* _EXCERPTED DATA_:
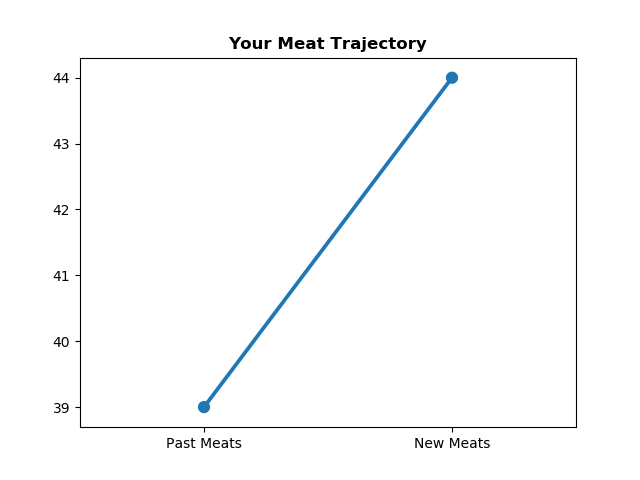
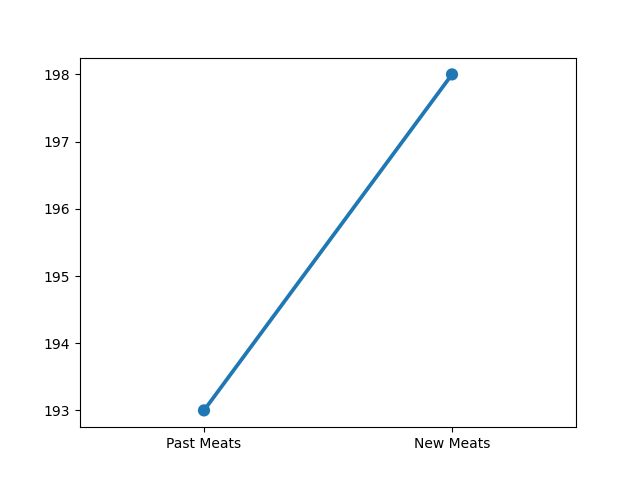
many misc changes

diff --git a/HoyaHacks_pt2/flask_server.py b/HoyaHacks_pt2/flask_server.py
@@ -8,6 +8,7 @@ from firebase_admin import storage
 
 import seaborn as sns
 import matplotlib.pyplot as plt
+from matplotlib.figure import Figure
 
 from web_scraping import get_meats
 
@@ -38,18 +39,25 @@ def is_meat(input_url):
 
     for doc in docs:
         if doc.id == 'our_person':
-            past_meats = doc.to_dict()['meat_ct']
+            our_person = doc.to_dict()
+
+    past_meats = our_person['meat_ct']
+    next_site_num = max([int(s.split('_')[1]) for s in our_person.keys() if s.split('_')[0] == 'site']) + 1
+
+    #Building up dictionary for user
+    our_person['site_' + str(next_site_num)] = new_meats
+    our_person['meat_ct'] = past_meats + new_meats
 
     #Push data to firebase
     doc_ref = db.collection(u'users').document(u'our_person')
-    doc_ref.set({'meat_ct' : past_meats + new_meats})
+    doc_ref.set(our_person)
 
     #Building a roast for the meat viewer
     template_roasts = ['Should you really be looking at a page with %s meat mentions??',
                        'You know, there are %s mentions of meat on this page...',
                        'I get it, we can\'t ALL be strong willed. %s meat mentions is a lot though.',
                        'MEAT ALERT: THERE ARE %s MENTIONS OF MEAT HERE!!!',
-                       'Look I get it. You\'re weak. But %s mentions of meat? Really?']
+                       'Look I get it. You\'re weak. But %s mentions of meat? Really??']
 
     roast = None
     if new_meats > 0:
@@ -64,35 +72,45 @@ def is_meat(input_url):
 
     return pass_back
 
-#TODO: fix the breaking + make better plots to send back!
+#PLOTS:
+#  -Meat trends over time
+#  -CO2 emissions reduction becuase of the meat that you didn't eat
+#  -Money savings
+#TODO: make this a normal function (not an endpoint) and trigger when new meat is found!
 @app.route('/plots', methods = ['GET'])
 def make_plots():
-    if False:
-        #Get meat count data
-        users_ref = db.collection(u'users')
-        docs = users_ref.stream()
-        meat_ct = 0
+    #Get meat count data
+    users_ref = db.collection(u'users')
+    docs = users_ref.stream()
+    meat_ct = 0
 
-        for doc in docs:
-            if doc.id == 'our_person':
-                meat_ct = doc.to_dict()['meat_ct']
+    for doc in docs:
+        if doc.id == 'our_person':
+            our_person = doc.to_dict()
 
-        #Make a plot w/seaborn - DOESN'T CURRENTLY PLOT ANYTHING MEANINGFUL, just a test!
-        #  TODO: try agin to see if it's still broken!
-        ax = sns.pointplot(x = ['Past Meats', 'New Meats'], y = [meat_ct, meat_ct + 5])
-        ax.set_title('Your Meat Trajectory', **{'fontweight' : 'bold'})
+    #TEST PLOT
+    # fig = Figure()
+    # axis = fig.add_subplot(1, 1, 1)
+    # sns.pointplot(x = ['Past Meats', 'New Meats'], y = [meat_ct, meat_ct + 5], ax = axis)
+    #
+    # plt_fp = 'test.png'
+    # fig.savefig(plt_fp, dpi = 100)
 
-        plt_fp = 'test.png'
-        plt.savefig(plt_fp, dpi = 100)
+    #Meat trends over time
 
-        #Push the plot into firebase + get URL
-        bucket = storage.bucket()
-        blob = bucket.blob(plt_fp)
-        blob.upload_from_filename(plt_fp)
 
-        blob.make_public()
-        plt_url = blob.public_url
-    return {'welcome' : 'hello'}
+    fig = Figure()
+    axis = fig.add_subplot(1, 1, 1)
+
+    #Push the plot into firebase + get URL
+    bucket = storage.bucket()
+    blob = bucket.blob(plt_fp)
+    blob.upload_from_filename(plt_fp)
+
+    blob.make_public()
+    plt_url = blob.public_url
+
+    return {'urls' : [plt_url]}
 
 if __name__ == '__main__':
     app.run(debug = True)

diff --git a/HoyaHacks_pt2/misc_testing.py b/HoyaHacks_pt2/misc_testing.py
@@ -56,8 +56,21 @@ if False:
     print(all_text_ish[0].text)
 
 #ALTERNATE PLOTTING:
-if True:
+if False:
     import matplotlib.pyplot as plt
+    import seaborn as sns
+    from matplotlib.figure import Figure
 
-    plt.scatter(['thing1', 'thing2'], [1, 2])
-    plt.show()
+    fig = Figure()
+    axis = fig.add_subplot(1, 1, 1)
+    sns.pointplot(x = ['Past Meats', 'New Meats'], y = [10, 10 + 5], ax = axis)
+    axis.set_title('Your Meat Trajectory', **{'fontweight' : 'bold'})
+
+    plt_fp = 'test.png'
+    fig.savefig(plt_fp, dpi = 100)
+
+if True:
+    our_person = {'site_1' : 3, 'site_2' : 4, 'meat_ct' : 90}
+    site_nums = [int(s.split('_')[1]) for s in our_person.keys() if s.split('_')[0] == 'site']
+
+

* _WHAT IS BEING ASKED_: Every record is to be reproduced exactly, with no pictures included.

* _WRITTEN ANSWER_:
many misc changes

diff --git a/HoyaHacks_pt2/flask_server.py b/HoyaHacks_pt2/flask_server.py
@@ -8,6 +8,7 @@ from firebase_admin import storage
 
 import seaborn as sns
 import matplotlib.pyplot as plt
+from matplotlib.figure import Figure
 
 from web_scraping import get_meats
 
@@ -38,18 +39,25 @@ def is_meat(input_url):
 
     for doc in docs:
         if doc.id == 'our_person':
-            past_meats = doc.to_dict()['meat_ct']
+            our_person = doc.to_dict()
+
+    past_meats = our_person['meat_ct']
+    next_site_num = max([int(s.split('_')[1]) for s in our_person.keys() if s.split('_')[0] == 'site']) + 1
+
+    #Building up dictionary for user
+    our_person['site_' + str(next_site_num)] = new_meats
+    our_person['meat_ct'] = past_meats + new_meats
 
     #Push data to firebase
     doc_ref = db.collection(u'users').document(u'our_person')
-    doc_ref.set({'meat_ct' : past_meats + new_meats})
+    doc_ref.set(our_person)
 
     #Building a roast for the meat viewer
     template_roasts = ['Should you really be looking at a page with %s meat mentions??',
                        'You know, there are %s mentions of meat on this page...',
                        'I get it, we can\'t ALL be strong willed. %s meat mentions is a lot though.',
                        'MEAT ALERT: THERE ARE %s MENTIONS OF MEAT HERE!!!',
-                       'Look I get it. You\'re weak. But %s mentions of meat? Really?']
+                       'Look I get it. You\'re weak. But %s mentions of meat? Really??']
 
     roast = None
     if new_meats > 0:
@@ -64,35 +72,45 @@ def is_meat(input_url):
 
     return pass_back
 
-#TODO: fix the breaking + make better plots to send back!
+#PLOTS:
+#  -Meat trends over time
+#  -CO2 emissions reduction becuase of the meat that you didn't eat
+#  -Money savings
+#TODO: make this a normal function (not an endpoint) and trigger when new meat is found!
 @app.route('/plots', methods = ['GET'])
 def make_plots():
-    if False:
-        #Get meat count data
-        users_ref = db.collection(u'users')
-        docs = users_ref.stream()
-        meat_ct = 0
+    #Get meat count data
+    users_ref = db.collection(u'users')
+    docs = users_ref.stream()
+    meat_ct = 0
 
-        for doc in docs:
-            if doc.id == 'our_person':
-                meat_ct = doc.to_dict()['meat_ct']
+    for doc in docs:
+        if doc.id == 'our_person':
+            our_person = doc.to_dict()
 
-        #Make a plot w/seaborn - DOESN'T CURRENTLY PLOT ANYTHING MEANINGFUL, just a test!
-        #  TODO: try agin to see if it's still broken!
-        ax = sns.pointplot(x = ['Past Meats', 'New Meats'], y = [meat_ct, meat_ct + 5])
-        ax.set_title('Your Meat Trajectory', **{'fontweight' : 'bold'})
+    #TEST PLOT
+    # fig = Figure()
+    # axis = fig.add_subplot(1, 1, 1)
+    # sns.pointplot(x = ['Past Meats', 'New Meats'], y = [meat_ct, meat_ct + 5], ax = axis)
+    #
+    # plt_fp = 'test.png'
+    # fig.savefig(plt_fp, dpi = 100)
 
-        plt_fp = 'test.png'
-        plt.savefig(plt_fp, dpi = 100)
+    #Meat trends over time
 
-        #Push the plot into firebase + get URL
-        bucket = storage.bucket()
-        blob = bucket.blob(plt_fp)
-        blob.upload_from_filename(plt_fp)
 
-        blob.make_public()
-        plt_url = blob.public_url
-    return {'welcome' : 'hello'}
+    fig = Figure()
+    axis = fig.add_subplot(1, 1, 1)
+
+    #Push the plot into firebase + get URL
+    bucket = storage.bucket()
+    blob = bucket.blob(plt_fp)
+    blob.upload_from_filename(plt_fp)
+
+    blob.make_public()
+    plt_url = blob.public_url
+
+    return {'urls' : [plt_url]}
 
 if __name__ == '__main__':
     app.run(debug = True)

diff --git a/HoyaHacks_pt2/misc_testing.py b/HoyaHacks_pt2/misc_testing.py
@@ -56,8 +56,21 @@ if False:
     print(all_text_ish[0].text)
 
 #ALTERNATE PLOTTING:
-if True:
+if False:
     import matplotlib.pyplot as plt
+    import seaborn as sns
+    from matplotlib.figure import Figure
 
-    plt.scatter(['thing1', 'thing2'], [1, 2])
-    plt.show()
+    fig = Figure()
+    axis = fig.add_subplot(1, 1, 1)
+    sns.pointplot(x = ['Past Meats', 'New Meats'], y = [10, 10 + 5], ax = axis)
+    axis.set_title('Your Meat Trajectory', **{'fontweight' : 'bold'})
+
+    plt_fp = 'test.png'
+    fig.savefig(plt_fp, dpi = 100)
+
+if True:
+    our_person = {'site_1' : 3, 'site_2' : 4, 'meat_ct' : 90}
+    site_nums = [int(s.split('_')[1]) for s in our_person.keys() if s.split('_')[0] == 'site']
+
+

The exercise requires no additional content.